TO DO:
Repeat the entries without change, omitting the pictures.

------------------------------------------------

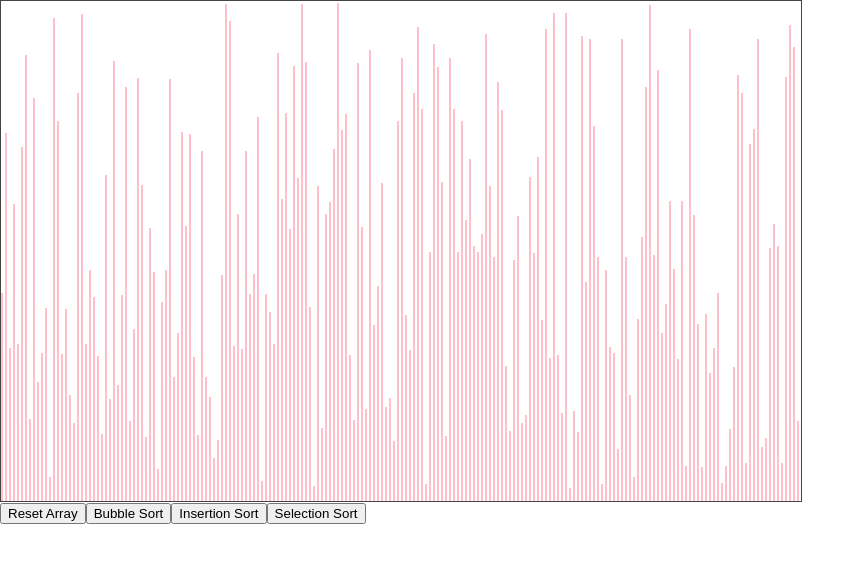
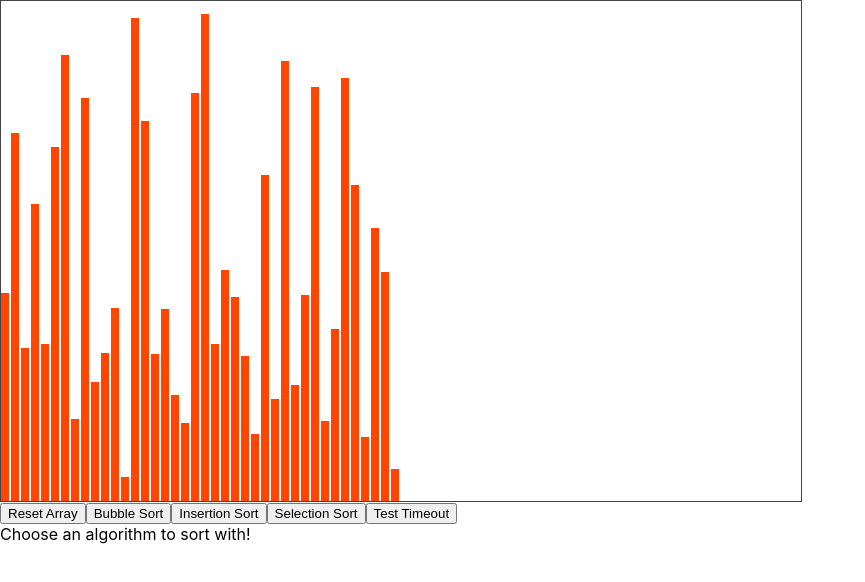
Before and after one commit to JackLangdon/sorting-visualizer, a React (Create React App) app: page / in a window 1280 px wide. Shown: the top 582 px of the page, without its empty margins (0-865 px from the left). Built offline with nearby package versions, Linux system fonts and the light colour scheme.

Commit message:
finished bubble sort

```diff
--- a/src/App.js
+++ b/src/App.js
@@ -2,11 +2,7 @@ import React from 'react';
 import './App.css';
 
 function App() {
-  return (
-    <div className = "App">
-
-    </div>
-  );
+  return <div className="App"></div>;
 }
 
 export default App;
--- a/src/index.js
+++ b/src/index.jsx
@@ -4,7 +4,7 @@ import './index.css';
 import SortingVisualizer from './sorting-visualizer/SortingVisualizer';
 
 ReactDOM.render(
-  <React.StrictMode >
+  <React.StrictMode>
     <SortingVisualizer />
   </React.StrictMode>,
   document.getElementById('root')
--- a/src/sorting-visualizer/SortingVisualizer.css
+++ b/src/sorting-visualizer/SortingVisualizer.css
@@ -1,4 +1,4 @@
-.container {
+.bar-container {
   width: 800px;
   height: 500px;
   border: 1px solid #444;
@@ -7,9 +7,11 @@
 }
 
 .bar {
-  width: 2px;
-  background-color: pink;
+  width: 8px;
+  background-color: orangered;
   margin: 0 1px;
   position: absolute;
   bottom: 0;
 }
+
+.button-container {}
--- a/src/sorting-visualizer/SortingVisualizer.js
+++ /dev/null
@@ -1,98 +0,0 @@
-import React from 'react';
-import './SortingVisualizer.css';
-
-class SortingVisualizer extends React.Component {
-  constructor(props) {
-    super(props)
-
-    this.state = {
-      array: [],
-    }
-  }
-
-  componentDidMount() {
-    this.newArray();
-  }
-
-  newArray = () => {
-    const array = [];
-
-    for (let i = 0; i < 800; i+= 4) {
-      array.push(this.ranNum());
-    }
-
-    this.setState({
-      array: array
-    })
-  }
-
-  ranNum = () => {
-    return Math.floor(Math.random() * 490 + 11);
-  }
-
-// This is so inefficient I want to be ill
-// But delaying Javascript is a pain
-// So this is only to visualise
-// Never use in practice
-  bubbleSort = () => {
-
-    let newArray = this.state.array;
-
-    for (let i = newArray.length - 1; i > 0; i--) {
-      for (let j = 0; j < i; j++) {
-        if (newArray[j] < newArray[j + 1]) {
-            let temp = newArray[j];
-            newArray[j] = newArray[j+1];
-            newArray[j+1] = temp;
-            this.setState({ array: newArray})
-            return;
-        }
-      }
-    }
-  }
-
-  callBubble = () => {
-      let i = 0;
-      while (i < this.state.array.length-1) {
-        for (let j = 1; j < this.state.array.length; j++) {
-          if (this.state.array[i] < this.state.array[j]) {
-            setTimeout(() => {this.bubbleSort()}, 5);
-          }
-        }
-        i++;
-      }
-  }
-
-  insertionSort = (array) => {
-    alert('Insertion!')
-  }
-
-  selectionSort = (array) => {
-    alert('Selection!')
-  }
-
-  render() {
-    const {array} = this.state;
-
-    return (
-      <div>
-        <div className="container">
-          {array.map((value, index) =>
-              <div
-                className="bar"
-                key={`${index}`}
-                style={{height: `${value}px`, marginLeft: `${index * 4}px`}}
-                >
-              </div>
-            )}
-         </div>
-         <button onClick={() => this.newArray()}>Reset Array</button>
-         <button onClick={() => this.callBubble()}>Bubble Sort</button>
-         <button onClick={() => this.insertionSort()}>Insertion Sort</button>
-         <button onClick={() => this.selectionSort()}>Selection Sort</button>
-      </div>
-    );
-  }
-}
-
-export default SortingVisualizer;
--- /dev/null
+++ b/src/sorting-visualizer/SortingVisualizer.jsx
@@ -0,0 +1,117 @@
+import React from 'react';
+import './SortingVisualizer.css';
+
+class SortingVisualizer extends React.Component {
+  constructor(props) {
+    super(props);
+
+    this.state = {
+      array: [],
+      message: '',
+    };
+  }
+
+  componentDidMount() {
+    this.newArray();
+  }
+
+  newArray = () => {
+    const array = [];
+
+    for (let i = 0; i < 400; i += 10) {
+      array.push(this.ranNum());
+    }
+
+    this.setState({
+      array: array,
+      message: 'Choose an algorithm to sort with!',
+    });
+  };
+
+  ranNum = () => {
+    return Math.floor(Math.random() * 490 + 11);
+  };
+
+  updateDOM = (stepArray, stepCounter, count) => {
+    let runningCount = count;
+
+    if (count < stepCounter) {
+      setTimeout(() => {
+        this.setState({ array: stepArray[count] });
+        runningCount++;
+        this.updateDOM(stepArray, stepCounter, runningCount);
+      }, 1);
+    } else {
+      this.setState({ message: 'Sort Complete!' });
+    }
+  };
+
+  bubbleSort = () => {
+    this.setState({ message: 'Bubble Sorting!' });
+    let newArray = this.state.array;
+    let stepArray = [];
+    let stepCounter = 0;
+    let count = 0;
+
+    for (let i = newArray.length - 1; i > 0; i--) {
+      for (let j = 0; j < i; j++) {
+        if (newArray[j] < newArray[j + 1]) {
+          let temp = newArray[j];
+          newArray[j] = newArray[j + 1];
+          newArray[j + 1] = temp;
+
+          // The original code here was: stepArray.push(newArray);
+          // However trying to push newArray to stepArray seems to only push the final, completely sorted array to the stepArray each time. This means from a visual perspective, the array is sorted instantly while the program continues to iterate over the stepArray for the full length of time, not updating the DOM.
+          // To overcome this, another array; "tempArray", was created where each updated newArray was iterated over and pushed.
+          // No idea why this is necessary, but at least it works now.
+          let tempArray = [];
+          for (i = 0; i < newArray.length; i++) {
+            tempArray.push(newArray[i]);
+          }
+          stepArray.push(tempArray);
+
+          // PUSH NEW ARRAY TO STEP ARRAY
+          stepCounter++;
+        }
+      }
+    }
+
+    this.updateDOM(stepArray, stepCounter, count);
+  };
+
+  insertionSort = () => {
+    alert('Insertion sort!');
+  };
+
+  selectionSort = () => {
+    alert('Selection sort!');
+  };
+
+  render() {
+    const { array } = this.state;
+
+    return (
+      <div>
+        <div className="bar-container">
+          {array.map((value, index) => (
+            <div
+              className="bar"
+              key={`${index}`}
+              style={{ height: `${value}px`, marginLeft: `${index * 10}px` }}
+            ></div>
+          ))}
+        </div>
+        <div className="button-container">
+          <button onClick={() => this.newArray()}>Reset Array</button>
+          <button onClick={() => this.bubbleSort()}>Bubble Sort</button>
+          <button onClick={() => this.insertionSort()}>Insertion Sort</button>
+          <button onClick={() => this.selectionSort()}>Selection Sort</button>
+          <button onClick={() => this.testTimeout()}>Test Timeout</button>
+        </div>
+        <div className="message-container">{this.state.message}</div>
+      </div>
+    );
+  }
+}
+
+export default SortingVisualizer;
```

------------------------------------------------

RESPONSE BELOW:
Before and after one commit to JackLangdon/sorting-visualizer, a React (Create React App) app: page / in a window 1280 px wide. Shown: the top 582 px of the page, without its empty margins (0-865 px from the left). Built offline with nearby package versions, Linux system fonts and the light colour scheme.

Commit message:
finished bubble sort

```diff
--- a/src/App.js
+++ b/src/App.js
@@ -2,11 +2,7 @@ import React from 'react';
 import './App.css';
 
 function App() {
-  return (
-    <div className = "App">
-
-    </div>
-  );
+  return <div className="App"></div>;
 }
 
 export default App;
--- a/src/index.js
+++ b/src/index.jsx
@@ -4,7 +4,7 @@ import './index.css';
 import SortingVisualizer from './sorting-visualizer/SortingVisualizer';
 
 ReactDOM.render(
-  <React.StrictMode >
+  <React.StrictMode>
     <SortingVisualizer />
   </React.StrictMode>,
   document.getElementById('root')
--- a/src/sorting-visualizer/SortingVisualizer.css
+++ b/src/sorting-visualizer/SortingVisualizer.css
@@ -1,4 +1,4 @@
-.container {
+.bar-container {
   width: 800px;
   height: 500px;
   border: 1px solid #444;
@@ -7,9 +7,11 @@
 }
 
 .bar {
-  width: 2px;
-  background-color: pink;
+  width: 8px;
+  background-color: orangered;
   margin: 0 1px;
   position: absolute;
   bottom: 0;
 }
+
+.button-container {}
--- a/src/sorting-visualizer/SortingVisualizer.js
+++ /dev/null
@@ -1,98 +0,0 @@
-import React from 'react';
-import './SortingVisualizer.css';
-
-class SortingVisualizer extends React.Component {
-  constructor(props) {
-    super(props)
-
-    this.state = {
-      array: [],
-    }
-  }
-
-  componentDidMount() {
-    this.newArray();
-  }
-
-  newArray = () => {
-    const array = [];
-
-    for (let i = 0; i < 800; i+= 4) {
-      array.push(this.ranNum());
-    }
-
-    this.setState({
-      array: array
-    })
-  }
-
-  ranNum = () => {
-    return Math.floor(Math.random() * 490 + 11);
-  }
-
-// This is so inefficient I want to be ill
-// But delaying Javascript is a pain
-// So this is only to visualise
-// Never use in practice
-  bubbleSort = () => {
-
-    let newArray = this.state.array;
-
-    for (let i = newArray.length - 1; i > 0; i--) {
-      for (let j = 0; j < i; j++) {
-        if (newArray[j] < newArray[j + 1]) {
-            let temp = newArray[j];
-            newArray[j] = newArray[j+1];
-            newArray[j+1] = temp;
-            this.setState({ array: newArray})
-            return;
-        }
-      }
-    }
-  }
-
-  callBubble = () => {
-      let i = 0;
-      while (i < this.state.array.length-1) {
-        for (let j = 1; j < this.state.array.length; j++) {
-          if (this.state.array[i] < this.state.array[j]) {
-            setTimeout(() => {this.bubbleSort()}, 5);
-          }
-        }
-        i++;
-      }
-  }
-
-  insertionSort = (array) => {
-    alert('Insertion!')
-  }
-
-  selectionSort = (array) => {
-    alert('Selection!')
-  }
-
-  render() {
-    const {array} = this.state;
-
-    return (
-      <div>
-        <div className="container">
-          {array.map((value, index) =>
-              <div
-                className="bar"
-                key={`${index}`}
-                style={{height: `${value}px`, marginLeft: `${index * 4}px`}}
-                >
-              </div>
-            )}
-         </div>
-         <button onClick={() => this.newArray()}>Reset Array</button>
-         <button onClick={() => this.callBubble()}>Bubble Sort</button>
-         <button onClick={() => this.insertionSort()}>Insertion Sort</button>
-         <button onClick={() => this.selectionSort()}>Selection Sort</button>
-      </div>
-    );
-  }
-}
-
-export default SortingVisualizer;
--- /dev/null
+++ b/src/sorting-visualizer/SortingVisualizer.jsx
@@ -0,0 +1,117 @@
+import React from 'react';
+import './SortingVisualizer.css';
+
+class SortingVisualizer extends React.Component {
+  constructor(props) {
+    super(props);
+
+    this.state = {
+      array: [],
+      message: '',
+    };
+  }
+
+  componentDidMount() {
+    this.newArray();
+  }
+
+  newArray = () => {
+    const array = [];
+
+    for (let i = 0; i < 400; i += 10) {
+      array.push(this.ranNum());
+    }
+
+    this.setState({
+      array: array,
+      message: 'Choose an algorithm to sort with!',
+    });
+  };
+
+  ranNum = () => {
+    return Math.floor(Math.random() * 490 + 11);
+  };
+
+  updateDOM = (stepArray, stepCounter, count) => {
+    let runningCount = count;
+
+    if (count < stepCounter) {
+      setTimeout(() => {
+        this.setState({ array: stepArray[count] });
+        runningCount++;
+        this.updateDOM(stepArray, stepCounter, runningCount);
+      }, 1);
+    } else {
+      this.setState({ message: 'Sort Complete!' });
+    }
+  };
+
+  bubbleSort = () => {
+    this.setState({ message: 'Bubble Sorting!' });
+    let newArray = this.state.array;
+    let stepArray = [];
+    let stepCounter = 0;
+    let count = 0;
+
+    for (let i = newArray.length - 1; i > 0; i--) {
+      for (let j = 0; j < i; j++) {
+        if (newArray[j] < newArray[j + 1]) {
+          let temp = newArray[j];
+          newArray[j] = newArray[j + 1];
+          newArray[j + 1] = temp;
+
+          // The original code here was: stepArray.push(newArray);
+          // However trying to push newArray to stepArray seems to only push the final, completely sorted array to the stepArray each time. This means from a visual perspective, the array is sorted instantly while the program continues to iterate over the stepArray for the full length of time, not updating the DOM.
+          // To overcome this, another array; "tempArray", was created where each updated newArray was iterated over and pushed.
+          // No idea why this is necessary, but at least it works now.
+          let tempArray = [];
+          for (i = 0; i < newArray.length; i++) {
+            tempArray.push(newArray[i]);
+          }
+          stepArray.push(tempArray);
+
+          // PUSH NEW ARRAY TO STEP ARRAY
+          stepCounter++;
+        }
+      }
+    }
+
+    this.updateDOM(stepArray, stepCounter, count);
+  };
+
+  insertionSort = () => {
+    alert('Insertion sort!');
+  };
+
+  selectionSort = () => {
+    alert('Selection sort!');
+  };
+
+  render() {
+    const { array } = this.state;
+
+    return (
+      <div>
+        <div className="bar-container">
+          {array.map((value, index) => (
+            <div
+              className="bar"
+              key={`${index}`}
+              style={{ height: `${value}px`, marginLeft: `${index * 10}px` }}
+            ></div>
+          ))}
+        </div>
+        <div className="button-container">
+          <button onClick={() => this.newArray()}>Reset Array</button>
+          <button onClick={() => this.bubbleSort()}>Bubble Sort</button>
+          <button onClick={() => this.insertionSort()}>Insertion Sort</button>
+          <button onClick={() => this.selectionSort()}>Selection Sort</button>
+          <button onClick={() => this.testTimeout()}>Test Timeout</button>
+        </div>
+        <div className="message-container">{this.state.message}</div>
+      </div>
+    );
+  }
+}
+
+export default SortingVisualizer;
```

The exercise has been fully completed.